Lots of funny poems, then?
Hardly. Hughes is no laughing matter, unless you count his efforts as Poet Laureate.
What's funny about them?
As parodied by Private Eye, they consist of hundreds of lines about mice getting their heads ripped off by owls with a couplet tacked on the end wishing some minor Royals or civic dignitaries all the best on their happy event.
And is that fair?
Not really. These poems rhyme, which is presumably some concession to Royal taste, and they display a judicious amount of sentiment, even whimsy. But they're still identifiably, and often bafflingly, Hughes.
So what is he, bafflingly, all about?
An England of dark myths and sudden animal violence - some critics call it the Hammer Horror school. He particularly warms to predators: the pike, the crow, the hawk. Fluffy kittens are notable by their absence.
Where did he acquire this view of nature?
As a child in Yorkshire he spent all his time catching and killing animals. "When my enthusiasm began to wane," he noted, "I began to write poems." After Cambridge, he worked in a zoo. And he's been a farmer.
Popular with farmers, I imagine?
Not always. One complained to the Daily Telegraph that farming wasn't really as gory as all that. "I do not understand the poet's preoccupation with blood and guts, wombs and placentas," he wrote.
But why is his stuff so bleak?
It always was: and then his life followed suit. His first wife, Sylvia Plath, killed herself, after he left her for Assia Wevill, the wife of a friend. Six years later, Wevill killed herself and their daughter, Shura.
But that was all a very long time ago, surely? He's remarried very happily since then, hasn't he?
True, but Plath has become a feminist icon, and Hughes has been the subject of morbid speculations and accusations ever since. Recently someone even proposed a film.
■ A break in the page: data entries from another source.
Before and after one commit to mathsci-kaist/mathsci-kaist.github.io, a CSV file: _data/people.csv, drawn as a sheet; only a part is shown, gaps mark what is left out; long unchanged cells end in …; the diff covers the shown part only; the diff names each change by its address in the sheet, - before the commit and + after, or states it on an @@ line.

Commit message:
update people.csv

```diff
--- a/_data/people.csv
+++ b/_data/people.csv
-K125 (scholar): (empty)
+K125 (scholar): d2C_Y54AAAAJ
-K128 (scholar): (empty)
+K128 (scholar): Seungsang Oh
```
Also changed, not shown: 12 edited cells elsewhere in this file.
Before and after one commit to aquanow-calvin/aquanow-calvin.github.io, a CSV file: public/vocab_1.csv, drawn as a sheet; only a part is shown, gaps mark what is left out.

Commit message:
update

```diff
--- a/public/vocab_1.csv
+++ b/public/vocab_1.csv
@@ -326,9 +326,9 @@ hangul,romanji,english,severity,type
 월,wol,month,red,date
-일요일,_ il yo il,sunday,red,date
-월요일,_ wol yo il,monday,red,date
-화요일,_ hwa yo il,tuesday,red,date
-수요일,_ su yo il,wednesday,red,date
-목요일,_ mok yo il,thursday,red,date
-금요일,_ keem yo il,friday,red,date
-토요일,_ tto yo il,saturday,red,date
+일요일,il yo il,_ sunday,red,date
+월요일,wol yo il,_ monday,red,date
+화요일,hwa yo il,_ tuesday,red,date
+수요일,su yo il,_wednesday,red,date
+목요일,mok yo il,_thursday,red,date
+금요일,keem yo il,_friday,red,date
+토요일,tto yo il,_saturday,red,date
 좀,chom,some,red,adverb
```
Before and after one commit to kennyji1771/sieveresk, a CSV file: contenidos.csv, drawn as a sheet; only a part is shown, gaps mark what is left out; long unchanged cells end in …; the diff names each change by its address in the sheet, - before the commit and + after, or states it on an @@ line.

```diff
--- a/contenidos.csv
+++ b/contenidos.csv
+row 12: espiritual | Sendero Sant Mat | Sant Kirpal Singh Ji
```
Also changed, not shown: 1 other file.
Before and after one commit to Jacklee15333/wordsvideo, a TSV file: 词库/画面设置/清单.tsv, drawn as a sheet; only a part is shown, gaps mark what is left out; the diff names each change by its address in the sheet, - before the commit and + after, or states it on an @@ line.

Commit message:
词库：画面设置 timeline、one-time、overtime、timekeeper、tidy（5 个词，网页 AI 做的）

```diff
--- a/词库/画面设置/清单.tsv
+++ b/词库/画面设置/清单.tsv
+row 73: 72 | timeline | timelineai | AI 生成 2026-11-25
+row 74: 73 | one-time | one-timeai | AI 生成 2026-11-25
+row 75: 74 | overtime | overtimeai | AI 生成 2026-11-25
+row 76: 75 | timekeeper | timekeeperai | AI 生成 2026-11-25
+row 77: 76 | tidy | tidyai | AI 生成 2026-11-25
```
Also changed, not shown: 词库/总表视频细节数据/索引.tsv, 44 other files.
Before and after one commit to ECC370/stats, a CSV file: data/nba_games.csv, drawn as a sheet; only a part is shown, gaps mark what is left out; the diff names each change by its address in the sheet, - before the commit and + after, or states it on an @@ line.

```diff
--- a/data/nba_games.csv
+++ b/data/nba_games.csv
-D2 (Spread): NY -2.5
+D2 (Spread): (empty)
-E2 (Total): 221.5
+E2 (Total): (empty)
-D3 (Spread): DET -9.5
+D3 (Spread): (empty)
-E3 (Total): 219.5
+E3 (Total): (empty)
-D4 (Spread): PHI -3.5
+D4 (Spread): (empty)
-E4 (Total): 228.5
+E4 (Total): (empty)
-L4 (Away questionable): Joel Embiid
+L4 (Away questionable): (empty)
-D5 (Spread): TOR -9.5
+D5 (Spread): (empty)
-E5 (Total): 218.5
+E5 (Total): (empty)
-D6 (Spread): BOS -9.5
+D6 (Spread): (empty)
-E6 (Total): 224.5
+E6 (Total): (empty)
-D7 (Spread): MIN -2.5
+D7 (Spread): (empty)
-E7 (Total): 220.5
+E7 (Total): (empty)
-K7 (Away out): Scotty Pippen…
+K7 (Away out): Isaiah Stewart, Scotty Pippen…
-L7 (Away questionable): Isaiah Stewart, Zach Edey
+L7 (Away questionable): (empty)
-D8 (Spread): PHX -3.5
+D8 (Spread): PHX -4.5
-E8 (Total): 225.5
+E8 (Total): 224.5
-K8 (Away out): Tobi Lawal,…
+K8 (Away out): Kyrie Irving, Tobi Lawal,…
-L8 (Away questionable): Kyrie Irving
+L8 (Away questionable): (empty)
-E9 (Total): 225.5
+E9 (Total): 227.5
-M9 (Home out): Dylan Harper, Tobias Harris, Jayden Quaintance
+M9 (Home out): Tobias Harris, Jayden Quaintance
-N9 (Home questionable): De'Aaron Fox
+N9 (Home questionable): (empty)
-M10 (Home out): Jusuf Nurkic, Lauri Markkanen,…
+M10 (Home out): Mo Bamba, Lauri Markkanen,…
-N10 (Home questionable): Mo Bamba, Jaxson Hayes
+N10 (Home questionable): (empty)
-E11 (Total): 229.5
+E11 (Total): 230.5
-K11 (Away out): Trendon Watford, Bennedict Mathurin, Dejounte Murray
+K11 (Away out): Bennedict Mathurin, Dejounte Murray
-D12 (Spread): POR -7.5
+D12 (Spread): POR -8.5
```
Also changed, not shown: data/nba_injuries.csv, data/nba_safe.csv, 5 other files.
What was so terrible about that?
Plath would have been played by Molly Ringwald.